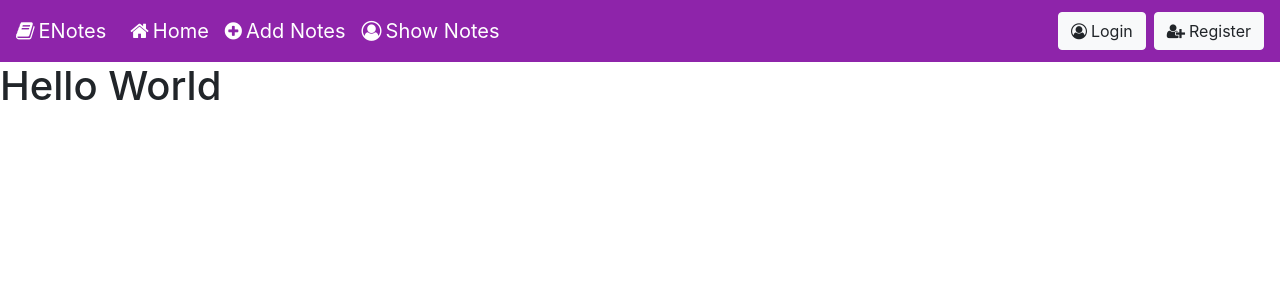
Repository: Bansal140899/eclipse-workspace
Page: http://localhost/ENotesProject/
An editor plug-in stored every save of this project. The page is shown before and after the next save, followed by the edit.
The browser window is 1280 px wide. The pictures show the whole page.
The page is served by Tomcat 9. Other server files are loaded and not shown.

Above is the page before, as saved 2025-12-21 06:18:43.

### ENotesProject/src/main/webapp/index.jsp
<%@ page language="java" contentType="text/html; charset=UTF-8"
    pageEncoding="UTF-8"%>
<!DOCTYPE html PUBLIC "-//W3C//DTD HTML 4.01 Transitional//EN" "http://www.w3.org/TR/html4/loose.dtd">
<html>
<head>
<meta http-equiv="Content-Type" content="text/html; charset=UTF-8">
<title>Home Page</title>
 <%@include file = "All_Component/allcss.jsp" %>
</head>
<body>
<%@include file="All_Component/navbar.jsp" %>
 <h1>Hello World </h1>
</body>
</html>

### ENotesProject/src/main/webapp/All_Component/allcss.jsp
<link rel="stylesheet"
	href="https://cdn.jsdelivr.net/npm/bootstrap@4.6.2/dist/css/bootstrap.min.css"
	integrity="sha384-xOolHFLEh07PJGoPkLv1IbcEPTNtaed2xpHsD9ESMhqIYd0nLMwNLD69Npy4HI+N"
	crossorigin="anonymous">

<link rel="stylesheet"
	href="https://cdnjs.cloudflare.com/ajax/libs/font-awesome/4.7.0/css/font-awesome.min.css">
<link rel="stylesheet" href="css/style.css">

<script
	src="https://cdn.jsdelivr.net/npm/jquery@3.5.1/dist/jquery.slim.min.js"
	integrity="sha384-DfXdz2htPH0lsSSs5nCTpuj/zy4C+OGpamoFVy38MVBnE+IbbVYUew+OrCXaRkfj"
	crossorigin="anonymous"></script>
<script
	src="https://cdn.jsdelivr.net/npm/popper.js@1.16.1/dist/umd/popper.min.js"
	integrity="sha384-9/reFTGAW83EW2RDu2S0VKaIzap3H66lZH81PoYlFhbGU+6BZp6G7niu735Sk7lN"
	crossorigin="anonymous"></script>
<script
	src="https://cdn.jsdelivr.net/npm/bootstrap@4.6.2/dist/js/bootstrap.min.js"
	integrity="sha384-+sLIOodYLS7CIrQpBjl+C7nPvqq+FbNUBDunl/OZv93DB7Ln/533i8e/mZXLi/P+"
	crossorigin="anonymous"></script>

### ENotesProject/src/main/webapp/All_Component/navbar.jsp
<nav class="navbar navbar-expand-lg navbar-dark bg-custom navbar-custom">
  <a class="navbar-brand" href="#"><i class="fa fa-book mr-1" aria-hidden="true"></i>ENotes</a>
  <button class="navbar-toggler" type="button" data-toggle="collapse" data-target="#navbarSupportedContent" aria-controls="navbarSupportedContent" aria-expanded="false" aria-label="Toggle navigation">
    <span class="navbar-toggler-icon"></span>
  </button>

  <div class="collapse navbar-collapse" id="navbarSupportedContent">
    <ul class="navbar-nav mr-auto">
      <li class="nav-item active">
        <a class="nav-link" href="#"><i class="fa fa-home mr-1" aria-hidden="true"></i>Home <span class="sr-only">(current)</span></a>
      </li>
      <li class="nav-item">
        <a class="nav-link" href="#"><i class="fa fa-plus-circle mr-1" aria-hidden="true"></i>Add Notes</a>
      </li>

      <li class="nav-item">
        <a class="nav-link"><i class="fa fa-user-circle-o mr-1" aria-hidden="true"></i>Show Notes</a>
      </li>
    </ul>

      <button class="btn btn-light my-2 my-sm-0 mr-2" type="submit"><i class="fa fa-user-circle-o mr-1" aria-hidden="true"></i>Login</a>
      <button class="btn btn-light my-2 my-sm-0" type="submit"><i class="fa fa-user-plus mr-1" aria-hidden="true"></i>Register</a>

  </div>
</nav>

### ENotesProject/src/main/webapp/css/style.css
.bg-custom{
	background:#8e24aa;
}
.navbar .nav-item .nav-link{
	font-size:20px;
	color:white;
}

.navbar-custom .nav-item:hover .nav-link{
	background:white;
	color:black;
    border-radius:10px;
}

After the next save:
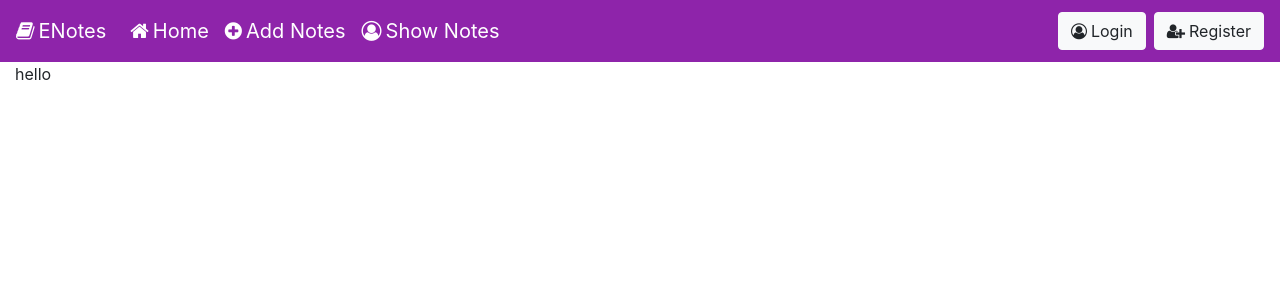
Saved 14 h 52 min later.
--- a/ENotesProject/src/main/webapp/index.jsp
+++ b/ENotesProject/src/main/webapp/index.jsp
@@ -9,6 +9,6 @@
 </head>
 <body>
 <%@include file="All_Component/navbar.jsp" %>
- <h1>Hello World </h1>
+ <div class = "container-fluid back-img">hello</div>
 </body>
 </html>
--
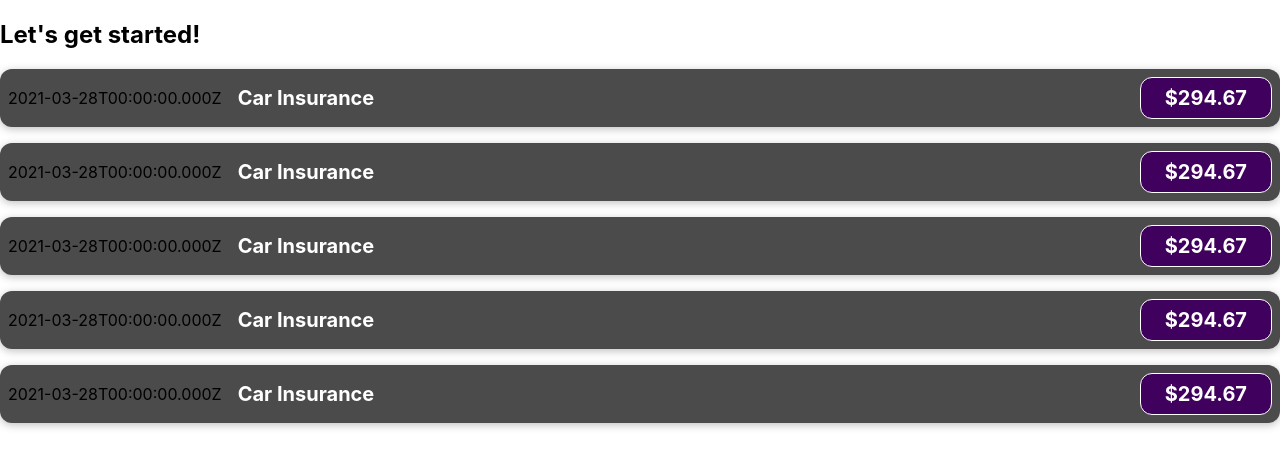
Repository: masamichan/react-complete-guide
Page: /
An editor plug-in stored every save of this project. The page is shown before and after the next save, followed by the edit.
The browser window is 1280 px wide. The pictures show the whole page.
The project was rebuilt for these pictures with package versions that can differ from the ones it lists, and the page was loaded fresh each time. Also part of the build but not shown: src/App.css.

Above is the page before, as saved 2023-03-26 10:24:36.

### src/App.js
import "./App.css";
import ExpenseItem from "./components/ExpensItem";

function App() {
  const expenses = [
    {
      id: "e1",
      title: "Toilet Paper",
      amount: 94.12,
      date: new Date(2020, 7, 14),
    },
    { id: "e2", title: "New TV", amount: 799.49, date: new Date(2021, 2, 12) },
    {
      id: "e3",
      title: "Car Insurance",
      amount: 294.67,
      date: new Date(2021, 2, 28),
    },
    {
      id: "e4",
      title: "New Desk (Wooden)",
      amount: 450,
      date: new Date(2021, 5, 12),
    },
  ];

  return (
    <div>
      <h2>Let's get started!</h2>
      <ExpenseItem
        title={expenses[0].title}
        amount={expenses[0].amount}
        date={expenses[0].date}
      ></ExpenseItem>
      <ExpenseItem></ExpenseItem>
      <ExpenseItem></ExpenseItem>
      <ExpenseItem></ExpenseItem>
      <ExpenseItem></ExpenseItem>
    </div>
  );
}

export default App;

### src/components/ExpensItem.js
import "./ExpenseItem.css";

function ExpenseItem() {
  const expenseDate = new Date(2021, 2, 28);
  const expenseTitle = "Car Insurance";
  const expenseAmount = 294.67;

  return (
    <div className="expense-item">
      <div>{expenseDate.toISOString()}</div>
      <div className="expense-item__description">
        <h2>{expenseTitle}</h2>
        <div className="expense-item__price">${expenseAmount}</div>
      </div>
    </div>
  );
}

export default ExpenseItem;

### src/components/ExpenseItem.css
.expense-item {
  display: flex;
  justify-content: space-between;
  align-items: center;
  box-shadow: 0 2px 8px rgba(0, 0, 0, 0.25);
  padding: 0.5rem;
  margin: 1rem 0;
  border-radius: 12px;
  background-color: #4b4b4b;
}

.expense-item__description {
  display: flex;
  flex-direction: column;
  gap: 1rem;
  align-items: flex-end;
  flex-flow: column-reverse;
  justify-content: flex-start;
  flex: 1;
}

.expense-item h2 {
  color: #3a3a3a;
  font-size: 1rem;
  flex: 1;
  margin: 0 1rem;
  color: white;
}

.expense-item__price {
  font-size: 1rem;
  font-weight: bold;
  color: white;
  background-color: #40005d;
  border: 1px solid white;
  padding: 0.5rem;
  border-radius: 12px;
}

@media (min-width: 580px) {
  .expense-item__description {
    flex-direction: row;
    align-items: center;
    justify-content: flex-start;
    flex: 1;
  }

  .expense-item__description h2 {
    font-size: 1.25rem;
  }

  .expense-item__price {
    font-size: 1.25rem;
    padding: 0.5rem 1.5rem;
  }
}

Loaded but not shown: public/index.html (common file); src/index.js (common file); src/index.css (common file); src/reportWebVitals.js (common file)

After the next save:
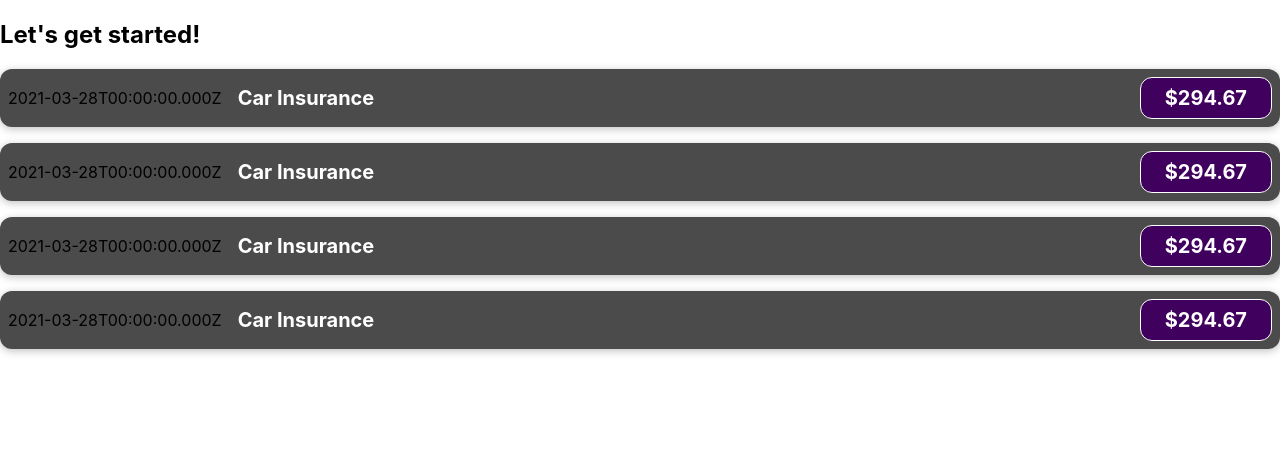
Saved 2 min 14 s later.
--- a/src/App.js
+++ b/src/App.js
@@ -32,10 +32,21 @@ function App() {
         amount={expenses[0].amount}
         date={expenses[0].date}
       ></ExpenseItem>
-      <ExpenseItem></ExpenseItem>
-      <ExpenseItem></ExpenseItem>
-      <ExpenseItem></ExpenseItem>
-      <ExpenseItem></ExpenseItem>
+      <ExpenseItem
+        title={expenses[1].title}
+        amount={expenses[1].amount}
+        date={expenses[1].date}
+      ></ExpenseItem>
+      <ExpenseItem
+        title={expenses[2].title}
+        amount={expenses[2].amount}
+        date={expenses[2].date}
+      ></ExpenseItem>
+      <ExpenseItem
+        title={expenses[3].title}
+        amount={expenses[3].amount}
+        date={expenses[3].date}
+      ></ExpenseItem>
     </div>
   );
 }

- ACTION ITEM:
Wherever "items" appears in a line of the entries, copy that line.

- EXPECTED ANSWER:
  align-items: center;
  align-items: flex-end;
    align-items: center;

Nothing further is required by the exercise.